The other day, I was reading about this thing called a light-field camera that claims to let people “shoot first and think later.” Essentially, the light-field camera by Lytro allows photographers to take a photo on the fly and adjust its focus after the picture has been taken. The technology that Lytro has introduced not only allows us to capture specific memories in time but also lets us change and distort how they truly were. Reality and technology have fused together in such a way that our concept of memories and feelings are rarely free of outside technological influences. We immortalize a great meal with Instagram photos and even edit our experiences, like in the case of Lytro’s light-field camera.
As technology and the human experience blend more each day, does this mean that our memories will never be pure? Will technology dictate what we can and cannot remember, or will it simply enhance our memories even as we are experiencing them? Illustrator and creative digital pioneer Shilo Shiv Suleman believes that technology, even as it impacts every aspect of life, can be used to strengthen life’s beautiful moments.
Suleman was recently the focus of Cisco’s newest series of digital shorts titled “My Networked Life.” Cisco’s digital web series takes individual looks at young artists and entrepreneurs as they build and create through networked technology.
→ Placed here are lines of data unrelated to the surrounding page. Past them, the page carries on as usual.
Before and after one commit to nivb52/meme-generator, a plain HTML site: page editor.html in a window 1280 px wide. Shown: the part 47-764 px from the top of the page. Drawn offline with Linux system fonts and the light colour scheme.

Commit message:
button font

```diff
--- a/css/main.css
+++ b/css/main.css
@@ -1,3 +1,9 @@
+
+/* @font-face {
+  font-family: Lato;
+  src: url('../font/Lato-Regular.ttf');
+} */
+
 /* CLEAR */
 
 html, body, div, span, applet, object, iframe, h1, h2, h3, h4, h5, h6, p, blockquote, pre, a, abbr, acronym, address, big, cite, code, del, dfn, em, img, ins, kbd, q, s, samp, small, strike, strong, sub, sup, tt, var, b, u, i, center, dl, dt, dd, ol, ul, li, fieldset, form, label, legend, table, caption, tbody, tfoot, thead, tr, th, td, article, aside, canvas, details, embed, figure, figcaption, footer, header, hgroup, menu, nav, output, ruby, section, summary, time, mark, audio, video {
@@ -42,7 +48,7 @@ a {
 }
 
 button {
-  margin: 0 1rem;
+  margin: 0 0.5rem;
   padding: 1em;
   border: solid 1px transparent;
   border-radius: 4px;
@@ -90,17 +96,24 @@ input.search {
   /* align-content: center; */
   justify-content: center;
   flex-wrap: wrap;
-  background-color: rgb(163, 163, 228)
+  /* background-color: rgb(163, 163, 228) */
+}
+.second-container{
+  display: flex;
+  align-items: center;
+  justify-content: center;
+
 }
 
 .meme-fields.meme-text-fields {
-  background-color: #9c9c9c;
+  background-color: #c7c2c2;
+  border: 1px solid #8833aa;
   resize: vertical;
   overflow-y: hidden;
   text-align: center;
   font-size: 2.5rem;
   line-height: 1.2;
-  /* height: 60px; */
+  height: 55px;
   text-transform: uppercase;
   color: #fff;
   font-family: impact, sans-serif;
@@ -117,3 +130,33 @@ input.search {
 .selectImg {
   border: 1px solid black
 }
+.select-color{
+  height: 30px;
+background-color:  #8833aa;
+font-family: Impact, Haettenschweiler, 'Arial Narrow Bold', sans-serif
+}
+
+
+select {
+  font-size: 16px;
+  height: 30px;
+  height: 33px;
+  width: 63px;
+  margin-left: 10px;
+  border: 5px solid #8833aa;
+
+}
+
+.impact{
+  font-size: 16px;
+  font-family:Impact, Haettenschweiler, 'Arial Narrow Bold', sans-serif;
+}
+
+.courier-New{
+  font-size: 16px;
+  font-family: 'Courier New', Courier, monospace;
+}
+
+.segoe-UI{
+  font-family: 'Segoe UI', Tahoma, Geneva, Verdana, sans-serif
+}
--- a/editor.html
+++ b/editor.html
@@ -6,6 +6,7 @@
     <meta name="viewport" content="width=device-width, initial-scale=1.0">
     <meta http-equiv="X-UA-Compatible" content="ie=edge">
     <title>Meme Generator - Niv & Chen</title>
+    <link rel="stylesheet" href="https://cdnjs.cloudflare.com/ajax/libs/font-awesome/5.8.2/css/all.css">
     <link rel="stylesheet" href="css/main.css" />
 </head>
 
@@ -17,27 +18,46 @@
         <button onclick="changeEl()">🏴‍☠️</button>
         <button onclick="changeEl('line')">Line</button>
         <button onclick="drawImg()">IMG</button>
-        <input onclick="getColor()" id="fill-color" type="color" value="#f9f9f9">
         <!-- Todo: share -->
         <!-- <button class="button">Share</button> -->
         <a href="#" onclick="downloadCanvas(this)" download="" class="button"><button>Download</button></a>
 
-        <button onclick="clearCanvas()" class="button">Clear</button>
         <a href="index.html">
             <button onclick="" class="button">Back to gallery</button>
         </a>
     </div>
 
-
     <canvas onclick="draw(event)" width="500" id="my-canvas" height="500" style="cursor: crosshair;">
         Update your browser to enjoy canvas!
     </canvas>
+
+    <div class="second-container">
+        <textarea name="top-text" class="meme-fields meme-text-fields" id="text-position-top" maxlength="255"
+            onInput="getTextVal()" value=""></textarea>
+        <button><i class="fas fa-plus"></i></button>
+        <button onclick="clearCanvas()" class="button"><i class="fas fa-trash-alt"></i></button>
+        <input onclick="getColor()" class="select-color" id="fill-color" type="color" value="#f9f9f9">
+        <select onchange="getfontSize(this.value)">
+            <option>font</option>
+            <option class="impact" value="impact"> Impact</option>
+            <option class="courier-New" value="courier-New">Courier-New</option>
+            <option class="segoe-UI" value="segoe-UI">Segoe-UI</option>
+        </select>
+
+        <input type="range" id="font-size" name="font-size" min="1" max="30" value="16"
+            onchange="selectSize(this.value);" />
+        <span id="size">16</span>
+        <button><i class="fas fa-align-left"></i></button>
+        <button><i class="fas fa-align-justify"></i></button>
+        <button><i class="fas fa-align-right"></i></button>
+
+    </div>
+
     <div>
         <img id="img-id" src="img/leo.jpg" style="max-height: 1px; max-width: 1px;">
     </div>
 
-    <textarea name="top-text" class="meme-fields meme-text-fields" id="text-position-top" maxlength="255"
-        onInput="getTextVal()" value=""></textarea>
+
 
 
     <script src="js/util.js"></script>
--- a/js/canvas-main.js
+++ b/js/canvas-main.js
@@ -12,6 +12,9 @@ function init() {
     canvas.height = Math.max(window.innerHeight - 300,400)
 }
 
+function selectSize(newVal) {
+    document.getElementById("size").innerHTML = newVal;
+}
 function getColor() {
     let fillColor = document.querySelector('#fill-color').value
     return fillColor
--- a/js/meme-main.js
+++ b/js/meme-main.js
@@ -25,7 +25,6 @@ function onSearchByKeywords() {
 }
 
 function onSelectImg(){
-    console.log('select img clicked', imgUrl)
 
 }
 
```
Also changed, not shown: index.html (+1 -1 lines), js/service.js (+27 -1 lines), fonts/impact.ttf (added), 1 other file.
In “My Networked Life” Suleman explains her career as a digital storyteller as being akin to “a digital gypsy.” Suleman’s blog, which blends images and narrative, was also discovered by the INK conferences, which lead to a TED Talk appearance. The emphasis of her TED Talk and “My Networked Life” episode was on her mobile application “Khoya.” The app blends story and imagery together in conjunction with technology in an attempt to explore how technology, reality and magic can all be synonymous.
I caught up with Suleman to talk about modern storytelling as well as preserving memories with and without new technologies.
In your TED Talk and also in “My Networked Life,” you mention that you want to bring the concept of magic into technology. But at some point, hasn’t technology just become modern magic?
Shilo Shiv Suleman: Of course technology is modern magic. When we’re flying through the sky in planes, it’s much like magic carpets. We’re realizing magic with technology every second. But I feel what really is missing is the sense of wonder, of fantasy and childlike-ness that makes it less about the functionality and usability of technology and more about the magic. It’s this kind of obsession with functionality that I try and stay away from. While most people see an iPad as a great thing to watch movies on, or make lists, or create calenders and check mail, I see a device that’s really revolutionizing the way we tell stories.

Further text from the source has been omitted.